Directions >> Whenever the string "state" appears in a line below, please copy the line out.

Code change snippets
———

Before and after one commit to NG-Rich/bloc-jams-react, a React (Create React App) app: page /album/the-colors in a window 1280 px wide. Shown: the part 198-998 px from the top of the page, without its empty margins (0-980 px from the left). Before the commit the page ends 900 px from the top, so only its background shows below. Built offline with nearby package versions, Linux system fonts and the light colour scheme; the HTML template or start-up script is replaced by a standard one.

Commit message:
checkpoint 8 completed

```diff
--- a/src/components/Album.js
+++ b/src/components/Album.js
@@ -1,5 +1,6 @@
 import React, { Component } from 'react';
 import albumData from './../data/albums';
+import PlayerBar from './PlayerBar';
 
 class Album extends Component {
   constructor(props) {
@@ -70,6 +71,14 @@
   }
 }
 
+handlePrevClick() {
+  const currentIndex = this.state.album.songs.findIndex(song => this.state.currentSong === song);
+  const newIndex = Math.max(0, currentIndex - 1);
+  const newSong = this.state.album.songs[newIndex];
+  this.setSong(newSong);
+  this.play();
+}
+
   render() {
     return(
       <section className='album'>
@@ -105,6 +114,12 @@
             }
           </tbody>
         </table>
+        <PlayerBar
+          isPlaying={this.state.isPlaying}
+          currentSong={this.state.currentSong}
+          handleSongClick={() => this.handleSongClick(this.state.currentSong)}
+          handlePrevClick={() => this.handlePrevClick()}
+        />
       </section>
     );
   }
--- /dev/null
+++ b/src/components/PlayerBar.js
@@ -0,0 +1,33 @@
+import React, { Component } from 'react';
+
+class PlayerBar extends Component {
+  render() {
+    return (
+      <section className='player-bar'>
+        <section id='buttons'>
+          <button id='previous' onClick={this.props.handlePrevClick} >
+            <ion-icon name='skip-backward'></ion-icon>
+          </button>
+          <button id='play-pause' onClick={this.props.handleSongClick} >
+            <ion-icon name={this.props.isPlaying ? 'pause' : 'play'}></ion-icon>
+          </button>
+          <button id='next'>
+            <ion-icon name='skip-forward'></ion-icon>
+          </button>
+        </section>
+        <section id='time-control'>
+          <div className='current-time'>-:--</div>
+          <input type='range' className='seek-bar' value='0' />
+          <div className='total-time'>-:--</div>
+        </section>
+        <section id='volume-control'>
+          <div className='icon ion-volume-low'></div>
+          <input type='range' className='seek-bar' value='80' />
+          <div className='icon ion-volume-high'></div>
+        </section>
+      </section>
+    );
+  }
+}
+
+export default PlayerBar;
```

———

Task answer >>
+  const currentIndex = this.state.album.songs.findIndex(song => this.state.currentSong === song);
+  const newSong = this.state.album.songs[newIndex];
+          isPlaying={this.state.isPlaying}
+          currentSong={this.state.currentSong}
+          handleSongClick={() => this.handleSongClick(this.state.currentSong)}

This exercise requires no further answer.